Simplify your code with your own conventions

Finding and automating repeated ideas in your code can be a great way to avoid errors and make yourself feel at home. As you build your own software, you and your team can create a framework that makes implementing new features a breeze. Here's how I implemented some changes that helped us do some serious cleanup.

You may recall from my last post about displaying bad data that my presenter looked a bit like this:

require 'delegate'
class UserPresenter < SimpleDelegator
  alias_method :user, :__getobj__
  def initialize(object, view)
    @view = view

That leaves out some a custom method, but you get the picture of how it's created. This wasn't a new gem I pulled in to solve a problem, it was built from scratch.

Once I have something that works and feels comfortable, I end up finding a need for it in different ways. Sure enough, I found that I could use presenters in other places. Classes like ProfilePresenter, ShoppingCartPresenter, and others began to appear.

There are a few things I did to make myself feel at home with them and, better yet, make it easier for others to implement their own.

Let Ruby do the work

I don't want to be recreating this same bit of code when I find a new need for a presenter.

One helpful aspect of my user presenter was the user method I had available. It was a name that expressed the object much better than the standard __getobj__ method. If I needed similar methods in other presenters, I'd rather not be writing alias_method over and over again.

The ProfilePresenter should have a profile method and the ShoppingCartPresenter should have a shopping_cart method, and so on.

So I created a starting point that would do this for me.

I decided that I would stick to a simple naming convention using the class name of my presenter to generate the method accessors.

require 'delegate'
class Presenter < SimpleDelegator
  def self.inherited(klass)
    # get the part of the class name we want like "ShoppingCart"
    base_name ='::').last.sub('Presenter','')
    # downcase and underscore (without activesupport) like "shopping_cart"
    wrapped_object_name = base_name.gsub(/([a-z][A-Z])/){ $1.scan(/./).join('_') }.downcase
    klass.send(:alias_method, wrapped_object_name, :__getobj__)
    klass.send(:alias_method, "#{wrapped_object_name}=", :__setobj__)

When any class inherit's from that, it'll automatically alias methods based upon the name of the class. It's equivalent to:

class ShoppingCartPresenter < SimpleDelegator
  alias_method :shopping_cart, :__getobj__
  alias_method :shopping_cart=, :__setobj__
  # more custom methods that we need

Instead of all that, however, it just looks like this:

class ShoppingCartPresenter < Presenter
  # more custom methods that we need

Displaying potentially dangerous data
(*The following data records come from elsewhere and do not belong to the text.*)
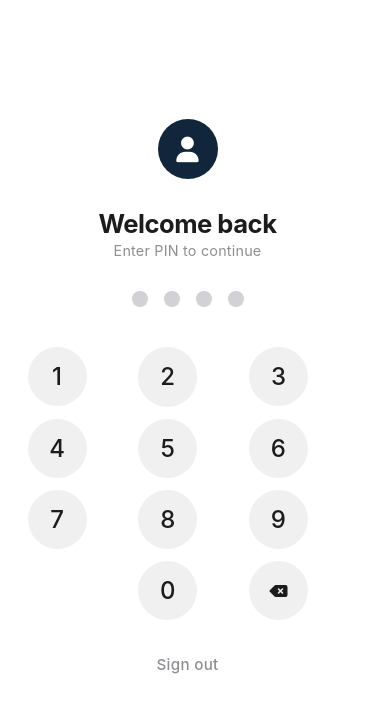
Repository: trenzyfx1/achievebypetra
Page: pin.html
The author's editor kept a copy of each file at every save. The page is drawn from the files as they stood at one save, then again after a run of saves.
The browser window is 375 px wide. The pictures show the whole page.

Above is the page before, as saved 2026-08-25 19:33:07.

After the next 3 saves:
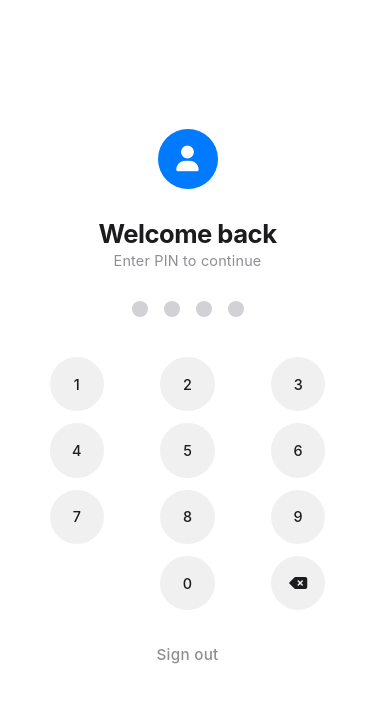
The 3 saves are shown as one change because they came seconds apart.
The last was saved 58 s later.
--- a/pin.html
+++ b/pin.html
@@ -37,7 +37,7 @@
         .profile-icon .icon-circle {
             width: 70px;
             height: 70px;
-            background: #11263b;
+            background: #007aff;
             border-radius: 50%;
             display: flex;
             justify-content: center;
@@ -87,9 +87,11 @@
             gap: 16px;
             max-width: 320px;
             margin: 0 auto 1.8rem;
-        }
-
-       .key {
+            justify-items: center;
+            align-items: center;
+        }
+
+        .key {
             background: #f0f0f0;
             border: none;
             border-radius: 50%;
@@ -128,7 +130,6 @@
         .key.backspace i {
             font-size: 1rem;
         }
-
 
         .bottom-row {
             display: flex;
@@ -177,7 +178,7 @@
         @media (max-width: 440px) {
             .container { padding: 1.5rem 1.2rem; }
             .welcome { font-size: 1.6rem; }
-            .key { font-size: 1.5rem; }
+            .key { font-size: 0.9rem; width: 55%; }
             .numpad { gap: 12px; }
             .pin-dots { gap: 16px; }
             .profile-icon .icon-circle { width: 60px; height: 60px; font-size: 1.6rem; }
My UserPresenter had become useful when we needed to display a bio for a user. Our data could contain HTML and a we needed to be careful about what would be displayed. We certainly didn't want arbitrary scripts being loaded from any bio content.

Given that I had a Rails application, we were able to use the standard sanitize method to clean up HTML content. And now that we've got presenters, it gave us a perfect place to tie our objects and views together so that our template files could be simplified.

Originally, our view looked like this

<%= sanitize %>

But we had already made some changes to use a @presenter in another place, so we can lean on that to make our view template simpler.

Our presenter initializes with combination of an object and view, so we can handle this behavior inside:

class UserPresenter < Presenter
  def bio_html

Then our view template becomes a bit more predictable when moving over to the @presenter:

<%= @presenter.bio_html %>

If we want to provide this ability to all presenters, we can add the behavior to our base class:

class Presenter < SimpleDelegator
  def sanitize(*args)
class UserPresenter < Presenter
  def bio_html

A big benefit there is that we had better control over what created our sanitized html. Our code managed the dependency on the Rails sanitization behavior and if, for any reason, we decided to use an alternate strategy for sanitizing our data, we'd have a single place to look to make the change.

Simplified interfaces

Creating our own conventions made using our code predictable and easy. It gave us sensible expectations for how it would work.

Moving the responsibility for creating a sanitized bit of data from the view template into a presenter object helped us to better manage our templates with simpler code. And it helped us stick to a single interface for data display.

Next time I'll cover how I was able to use wrappers while looping over collections of objects and how we removed if/else statements from our views.

How have you used your own conventions to simplify your process?

Get a FREE sample chapter

Get a sample chapter of Clean Ruby and you'll be added to my periodic newsletter of helpful Ruby tips.